Miller, D., & Wai, J. (2015). The bachelor’s to PhD STEM pipeline no longer leaks more women than men: A 30-year analysis. Frontiers in Psychology: Developmental, 6, 37. Nature, Science, U.S. News, Inside Higher Ed, The Guardian
Wai, J. (2015). Long-term effects of educational acceleration. In S. G. Assouline, N. Colangelo, J. VanTassel-Baska, & A. E. Lupkowski-Shoplik (Eds.) A nation empowered: Evidence trumps the excuses that hold back America’s brightest students (V. II, pp. 73-83). Iowa City, IA: The Belin-Blank Center for Gifted and Talented Education.
Wai, J., Putallaz, M., & Makel, M. C. (2012). Studying intellectual outliers: Are there sex differences, and are the smart getting smarter? Current Directions in Psychological Science, 21, 382-390. The Economist
Wai, J., & Putallaz, M. (2011). The Flynn effect puzzle: A 30-year examination from the right tail of the ability distribution provides some missing pieces. Intelligence, 39, 443-455. Wired, Scientific American
Makel, M. C., Li, Y., Putallaz, M., & Wai, J. (2011). High ability students’ time spent outside the classroom. Journal of Advanced Acacdemics, 22, 720-749.
Wai, J., Lubinski, D., Benbow, C. P., & Steiger, J. H. (2010). Accomplishment in science technology, engineering, and mathematics (STEM) and its relation to STEM educational dose: A 25-year longitudinal study.

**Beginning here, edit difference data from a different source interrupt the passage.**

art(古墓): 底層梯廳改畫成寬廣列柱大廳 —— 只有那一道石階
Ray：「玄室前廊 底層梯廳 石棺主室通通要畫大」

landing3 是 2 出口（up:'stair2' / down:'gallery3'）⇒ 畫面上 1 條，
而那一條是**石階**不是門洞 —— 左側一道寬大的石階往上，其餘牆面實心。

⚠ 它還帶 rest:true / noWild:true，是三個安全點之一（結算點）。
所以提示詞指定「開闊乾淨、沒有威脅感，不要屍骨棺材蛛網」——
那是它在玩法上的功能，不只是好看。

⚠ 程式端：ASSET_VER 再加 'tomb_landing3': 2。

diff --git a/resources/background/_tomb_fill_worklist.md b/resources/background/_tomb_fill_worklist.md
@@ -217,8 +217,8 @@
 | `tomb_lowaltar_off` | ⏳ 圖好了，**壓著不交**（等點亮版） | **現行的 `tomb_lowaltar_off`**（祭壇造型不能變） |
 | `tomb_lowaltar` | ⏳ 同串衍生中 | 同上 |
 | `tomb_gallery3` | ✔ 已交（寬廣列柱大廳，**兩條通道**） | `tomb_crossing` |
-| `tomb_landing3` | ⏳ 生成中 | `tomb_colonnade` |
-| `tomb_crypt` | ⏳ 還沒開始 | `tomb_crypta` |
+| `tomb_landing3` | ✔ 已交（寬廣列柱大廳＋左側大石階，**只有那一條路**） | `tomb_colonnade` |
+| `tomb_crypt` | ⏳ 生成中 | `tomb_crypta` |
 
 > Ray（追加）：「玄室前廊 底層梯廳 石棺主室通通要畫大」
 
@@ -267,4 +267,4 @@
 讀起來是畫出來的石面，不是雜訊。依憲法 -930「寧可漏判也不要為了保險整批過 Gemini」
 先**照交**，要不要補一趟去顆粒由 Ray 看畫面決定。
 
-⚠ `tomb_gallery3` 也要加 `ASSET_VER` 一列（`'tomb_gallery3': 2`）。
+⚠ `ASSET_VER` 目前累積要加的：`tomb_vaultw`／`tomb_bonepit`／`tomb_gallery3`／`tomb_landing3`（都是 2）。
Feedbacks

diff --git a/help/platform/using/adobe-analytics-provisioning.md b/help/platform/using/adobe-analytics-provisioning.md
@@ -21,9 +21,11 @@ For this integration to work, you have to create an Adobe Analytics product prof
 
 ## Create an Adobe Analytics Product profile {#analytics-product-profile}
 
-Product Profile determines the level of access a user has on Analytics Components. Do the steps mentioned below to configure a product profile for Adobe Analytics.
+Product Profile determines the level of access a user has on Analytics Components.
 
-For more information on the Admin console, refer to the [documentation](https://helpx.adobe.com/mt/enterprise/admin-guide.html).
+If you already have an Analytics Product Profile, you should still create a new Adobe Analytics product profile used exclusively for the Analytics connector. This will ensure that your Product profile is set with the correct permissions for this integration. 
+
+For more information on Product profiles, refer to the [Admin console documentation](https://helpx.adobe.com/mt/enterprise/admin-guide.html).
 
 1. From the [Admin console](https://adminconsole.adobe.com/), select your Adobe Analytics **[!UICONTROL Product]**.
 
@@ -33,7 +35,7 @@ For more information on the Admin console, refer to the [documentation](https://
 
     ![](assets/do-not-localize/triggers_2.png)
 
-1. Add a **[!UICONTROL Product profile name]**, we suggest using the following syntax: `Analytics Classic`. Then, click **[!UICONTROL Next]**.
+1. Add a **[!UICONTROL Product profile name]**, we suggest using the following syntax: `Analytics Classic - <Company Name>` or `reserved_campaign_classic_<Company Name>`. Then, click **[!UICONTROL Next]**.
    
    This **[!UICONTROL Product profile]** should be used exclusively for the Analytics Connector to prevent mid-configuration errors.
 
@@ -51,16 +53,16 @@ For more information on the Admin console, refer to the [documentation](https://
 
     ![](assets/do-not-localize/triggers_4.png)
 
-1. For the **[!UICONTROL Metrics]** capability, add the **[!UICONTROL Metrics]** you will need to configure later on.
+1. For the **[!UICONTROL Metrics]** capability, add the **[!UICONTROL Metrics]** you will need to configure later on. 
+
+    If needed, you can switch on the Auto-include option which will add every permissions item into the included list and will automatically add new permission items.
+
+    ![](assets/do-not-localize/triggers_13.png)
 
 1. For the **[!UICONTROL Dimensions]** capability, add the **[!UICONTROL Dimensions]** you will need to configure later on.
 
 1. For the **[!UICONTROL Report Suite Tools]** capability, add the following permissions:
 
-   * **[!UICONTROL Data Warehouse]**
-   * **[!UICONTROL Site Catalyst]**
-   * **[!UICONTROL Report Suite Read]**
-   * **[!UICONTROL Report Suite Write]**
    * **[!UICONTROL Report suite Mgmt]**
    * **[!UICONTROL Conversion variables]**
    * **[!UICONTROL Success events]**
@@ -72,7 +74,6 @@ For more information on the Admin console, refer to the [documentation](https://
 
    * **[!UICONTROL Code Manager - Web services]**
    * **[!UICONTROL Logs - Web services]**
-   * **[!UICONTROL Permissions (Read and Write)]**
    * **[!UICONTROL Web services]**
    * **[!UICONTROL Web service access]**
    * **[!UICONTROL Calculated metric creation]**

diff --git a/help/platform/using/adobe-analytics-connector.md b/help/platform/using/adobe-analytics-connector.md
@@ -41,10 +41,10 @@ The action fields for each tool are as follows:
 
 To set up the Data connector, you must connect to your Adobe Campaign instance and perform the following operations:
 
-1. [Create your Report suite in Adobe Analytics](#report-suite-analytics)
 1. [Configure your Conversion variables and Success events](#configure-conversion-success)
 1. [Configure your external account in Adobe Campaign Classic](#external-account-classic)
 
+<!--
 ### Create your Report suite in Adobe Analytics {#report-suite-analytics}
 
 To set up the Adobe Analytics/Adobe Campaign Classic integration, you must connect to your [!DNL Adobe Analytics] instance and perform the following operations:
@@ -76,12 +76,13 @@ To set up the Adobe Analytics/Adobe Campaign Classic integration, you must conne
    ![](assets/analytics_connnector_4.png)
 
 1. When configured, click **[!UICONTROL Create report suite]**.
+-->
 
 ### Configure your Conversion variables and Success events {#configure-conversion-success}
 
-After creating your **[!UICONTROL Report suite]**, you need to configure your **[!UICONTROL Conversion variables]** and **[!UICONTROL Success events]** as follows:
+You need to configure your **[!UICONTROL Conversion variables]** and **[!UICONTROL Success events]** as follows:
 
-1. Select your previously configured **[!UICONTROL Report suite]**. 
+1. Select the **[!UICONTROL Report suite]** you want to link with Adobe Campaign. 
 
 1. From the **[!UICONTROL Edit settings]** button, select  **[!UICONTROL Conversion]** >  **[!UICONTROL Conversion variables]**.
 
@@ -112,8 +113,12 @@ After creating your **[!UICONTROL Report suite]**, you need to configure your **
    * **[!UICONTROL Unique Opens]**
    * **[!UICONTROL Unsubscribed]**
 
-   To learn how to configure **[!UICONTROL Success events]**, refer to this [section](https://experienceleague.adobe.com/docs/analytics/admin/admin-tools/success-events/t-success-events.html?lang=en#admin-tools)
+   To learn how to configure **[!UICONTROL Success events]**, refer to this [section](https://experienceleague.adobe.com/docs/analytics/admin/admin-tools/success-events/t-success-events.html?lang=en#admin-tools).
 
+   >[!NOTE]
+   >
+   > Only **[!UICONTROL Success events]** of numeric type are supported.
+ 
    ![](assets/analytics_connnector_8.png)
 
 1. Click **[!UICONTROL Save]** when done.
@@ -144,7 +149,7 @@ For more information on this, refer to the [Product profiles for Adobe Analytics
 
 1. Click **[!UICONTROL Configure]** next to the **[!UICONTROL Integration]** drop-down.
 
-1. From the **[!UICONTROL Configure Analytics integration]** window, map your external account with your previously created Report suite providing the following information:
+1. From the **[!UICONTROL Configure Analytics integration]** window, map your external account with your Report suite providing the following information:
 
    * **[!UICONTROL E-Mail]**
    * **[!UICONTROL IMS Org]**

Journal of Educational Psychology, 102, 860-871. Nature, Scientific American, Education Week, NPR
Wai, J., Lubinski, D., & Benbow, C. P. (2009). Spatial ability for STEM domains: Aligning over fifty years of cumulative psychological knowledge solidifies its importance. Journal of Educational Psychology, 101, 817-835. Scientific American, NPR, Science
Wai, J., Lubinski, D., & Benbow, C. P. (2009). Aligning potential and passion for promise: A model for educating intellectually talented youth. In J. S. Renzulli, E. J. Gubbins, K. S. McMillen, R. D. Eckert, & C. A. Little (Eds.) Systems and models for developing programs for the gifted and talented (2nd ed., pp. 693-716). Mansfield Center, CT: Creative Learning Press.
Halpern, D. F., & Wai, J. (2007). The world of competitive Scrabble: Novice and expert differences in visuospatial and verbal abilities. Journal of Experimental Psychology: Applied, 13, 79-94. The New Republic, The Chronicle of Higher Education
Wai, J., Lubinski, D., & Benbow, C. P. (2005). Creativity and occupational accomplishments among intellectually precocious youths: An age 13 to age 33 longitudinal study. Journal of Educational Psychology, 97, 484-492. The New York Times, Science